+++ Source records

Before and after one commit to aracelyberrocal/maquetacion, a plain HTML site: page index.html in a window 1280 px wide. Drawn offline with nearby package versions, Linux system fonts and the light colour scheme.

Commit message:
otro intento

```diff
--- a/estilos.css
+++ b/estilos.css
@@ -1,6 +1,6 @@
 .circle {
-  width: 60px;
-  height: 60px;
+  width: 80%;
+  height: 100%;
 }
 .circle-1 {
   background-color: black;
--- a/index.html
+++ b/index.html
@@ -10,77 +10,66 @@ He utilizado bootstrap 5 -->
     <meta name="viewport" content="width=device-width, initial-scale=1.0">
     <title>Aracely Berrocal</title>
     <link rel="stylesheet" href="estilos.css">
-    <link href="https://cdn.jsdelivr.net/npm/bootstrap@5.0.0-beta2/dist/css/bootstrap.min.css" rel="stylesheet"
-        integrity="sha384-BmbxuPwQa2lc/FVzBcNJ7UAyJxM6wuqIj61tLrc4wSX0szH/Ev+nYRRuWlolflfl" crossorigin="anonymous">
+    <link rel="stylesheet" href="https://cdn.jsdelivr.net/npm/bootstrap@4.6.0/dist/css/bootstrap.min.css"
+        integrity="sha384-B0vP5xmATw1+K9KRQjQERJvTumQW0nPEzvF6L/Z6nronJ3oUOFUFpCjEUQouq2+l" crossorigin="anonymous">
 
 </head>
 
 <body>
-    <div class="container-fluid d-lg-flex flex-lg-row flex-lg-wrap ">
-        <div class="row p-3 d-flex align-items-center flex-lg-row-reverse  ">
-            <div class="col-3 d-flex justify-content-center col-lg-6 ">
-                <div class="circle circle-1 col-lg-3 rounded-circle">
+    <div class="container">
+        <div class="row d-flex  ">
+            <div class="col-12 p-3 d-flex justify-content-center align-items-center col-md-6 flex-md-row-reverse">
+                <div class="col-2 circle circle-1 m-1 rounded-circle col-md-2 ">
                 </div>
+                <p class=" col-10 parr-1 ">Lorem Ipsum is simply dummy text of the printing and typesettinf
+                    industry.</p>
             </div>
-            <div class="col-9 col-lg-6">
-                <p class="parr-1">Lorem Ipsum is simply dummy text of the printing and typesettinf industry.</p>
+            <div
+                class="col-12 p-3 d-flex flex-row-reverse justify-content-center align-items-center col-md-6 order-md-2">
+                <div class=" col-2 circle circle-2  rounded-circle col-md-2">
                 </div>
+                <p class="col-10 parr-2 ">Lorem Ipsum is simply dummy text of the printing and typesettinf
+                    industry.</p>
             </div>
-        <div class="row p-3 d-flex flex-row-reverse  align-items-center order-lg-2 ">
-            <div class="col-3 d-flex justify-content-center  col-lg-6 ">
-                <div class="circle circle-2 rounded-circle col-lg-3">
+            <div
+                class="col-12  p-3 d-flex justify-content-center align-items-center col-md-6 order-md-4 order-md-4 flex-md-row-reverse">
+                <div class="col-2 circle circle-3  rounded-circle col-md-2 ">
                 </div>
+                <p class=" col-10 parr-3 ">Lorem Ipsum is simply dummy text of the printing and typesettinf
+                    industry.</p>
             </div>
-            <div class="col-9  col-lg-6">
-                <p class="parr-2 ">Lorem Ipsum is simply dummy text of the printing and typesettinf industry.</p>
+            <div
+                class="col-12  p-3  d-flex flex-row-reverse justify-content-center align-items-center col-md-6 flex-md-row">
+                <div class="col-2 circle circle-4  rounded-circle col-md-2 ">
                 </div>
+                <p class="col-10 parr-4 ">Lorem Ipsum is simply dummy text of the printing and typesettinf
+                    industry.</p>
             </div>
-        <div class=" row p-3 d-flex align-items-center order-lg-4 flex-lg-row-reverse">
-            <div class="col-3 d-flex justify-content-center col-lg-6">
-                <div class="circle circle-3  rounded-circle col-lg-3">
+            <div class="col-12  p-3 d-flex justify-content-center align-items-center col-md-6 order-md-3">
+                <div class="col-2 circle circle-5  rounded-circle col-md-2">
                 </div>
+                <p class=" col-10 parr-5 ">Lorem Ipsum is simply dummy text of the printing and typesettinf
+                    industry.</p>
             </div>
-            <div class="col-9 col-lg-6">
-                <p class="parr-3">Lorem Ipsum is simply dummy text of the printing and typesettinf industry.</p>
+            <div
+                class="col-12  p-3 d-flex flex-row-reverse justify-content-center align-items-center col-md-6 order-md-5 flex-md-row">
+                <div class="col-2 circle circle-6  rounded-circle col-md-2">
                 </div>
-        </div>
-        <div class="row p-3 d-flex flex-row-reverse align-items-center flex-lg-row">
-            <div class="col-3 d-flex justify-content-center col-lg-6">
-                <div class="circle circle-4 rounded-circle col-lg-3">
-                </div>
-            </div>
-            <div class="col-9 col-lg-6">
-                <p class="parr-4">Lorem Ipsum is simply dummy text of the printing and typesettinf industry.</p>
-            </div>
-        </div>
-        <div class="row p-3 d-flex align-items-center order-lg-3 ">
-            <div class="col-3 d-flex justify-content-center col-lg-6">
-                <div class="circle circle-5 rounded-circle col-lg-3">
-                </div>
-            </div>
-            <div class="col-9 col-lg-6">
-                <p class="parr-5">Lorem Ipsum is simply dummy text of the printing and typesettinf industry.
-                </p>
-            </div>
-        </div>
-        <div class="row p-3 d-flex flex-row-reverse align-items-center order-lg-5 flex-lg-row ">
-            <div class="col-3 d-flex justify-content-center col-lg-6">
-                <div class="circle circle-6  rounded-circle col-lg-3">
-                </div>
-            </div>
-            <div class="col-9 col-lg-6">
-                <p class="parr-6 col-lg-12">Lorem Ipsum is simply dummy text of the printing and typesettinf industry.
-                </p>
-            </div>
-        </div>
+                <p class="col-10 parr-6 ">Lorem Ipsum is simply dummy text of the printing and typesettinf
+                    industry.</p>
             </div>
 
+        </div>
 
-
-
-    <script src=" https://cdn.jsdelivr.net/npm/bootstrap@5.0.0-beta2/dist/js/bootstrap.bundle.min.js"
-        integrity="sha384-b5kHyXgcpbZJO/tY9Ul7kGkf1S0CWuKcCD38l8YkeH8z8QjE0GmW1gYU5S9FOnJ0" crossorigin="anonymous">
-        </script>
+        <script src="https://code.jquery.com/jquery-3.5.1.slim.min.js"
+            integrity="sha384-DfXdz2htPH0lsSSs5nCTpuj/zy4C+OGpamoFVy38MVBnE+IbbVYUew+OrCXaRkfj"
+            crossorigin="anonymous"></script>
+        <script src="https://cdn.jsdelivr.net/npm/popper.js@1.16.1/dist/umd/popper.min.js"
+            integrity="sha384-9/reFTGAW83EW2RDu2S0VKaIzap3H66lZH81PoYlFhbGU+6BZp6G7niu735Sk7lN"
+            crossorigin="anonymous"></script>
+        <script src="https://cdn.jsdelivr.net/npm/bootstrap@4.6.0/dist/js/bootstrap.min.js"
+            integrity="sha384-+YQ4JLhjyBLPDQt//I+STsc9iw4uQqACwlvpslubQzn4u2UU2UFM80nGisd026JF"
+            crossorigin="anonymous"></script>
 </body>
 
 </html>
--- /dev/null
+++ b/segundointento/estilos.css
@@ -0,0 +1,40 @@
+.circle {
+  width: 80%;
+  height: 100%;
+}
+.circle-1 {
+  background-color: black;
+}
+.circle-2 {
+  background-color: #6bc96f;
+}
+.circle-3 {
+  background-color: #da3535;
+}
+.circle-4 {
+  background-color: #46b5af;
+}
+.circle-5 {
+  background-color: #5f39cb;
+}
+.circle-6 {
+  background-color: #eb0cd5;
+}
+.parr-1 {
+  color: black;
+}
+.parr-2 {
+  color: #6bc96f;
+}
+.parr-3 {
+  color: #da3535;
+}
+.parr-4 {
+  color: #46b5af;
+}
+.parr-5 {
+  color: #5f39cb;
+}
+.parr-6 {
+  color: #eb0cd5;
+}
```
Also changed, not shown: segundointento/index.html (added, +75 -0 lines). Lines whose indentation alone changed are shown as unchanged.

++++++

* [To do]: Read through the entries, then copy every line where the string "script" is found.

* [Solution below]:
-    <script src=" https://cdn.jsdelivr.net/npm/bootstrap@5.0.0-beta2/dist/js/bootstrap.bundle.min.js"
-        </script>
+        <script src="https://code.jquery.com/jquery-3.5.1.slim.min.js"
+            crossorigin="anonymous"></script>
+        <script src="https://cdn.jsdelivr.net/npm/popper.js@1.16.1/dist/umd/popper.min.js"
+            crossorigin="anonymous"></script>
+        <script src="https://cdn.jsdelivr.net/npm/bootstrap@4.6.0/dist/js/bootstrap.min.js"
+            crossorigin="anonymous"></script>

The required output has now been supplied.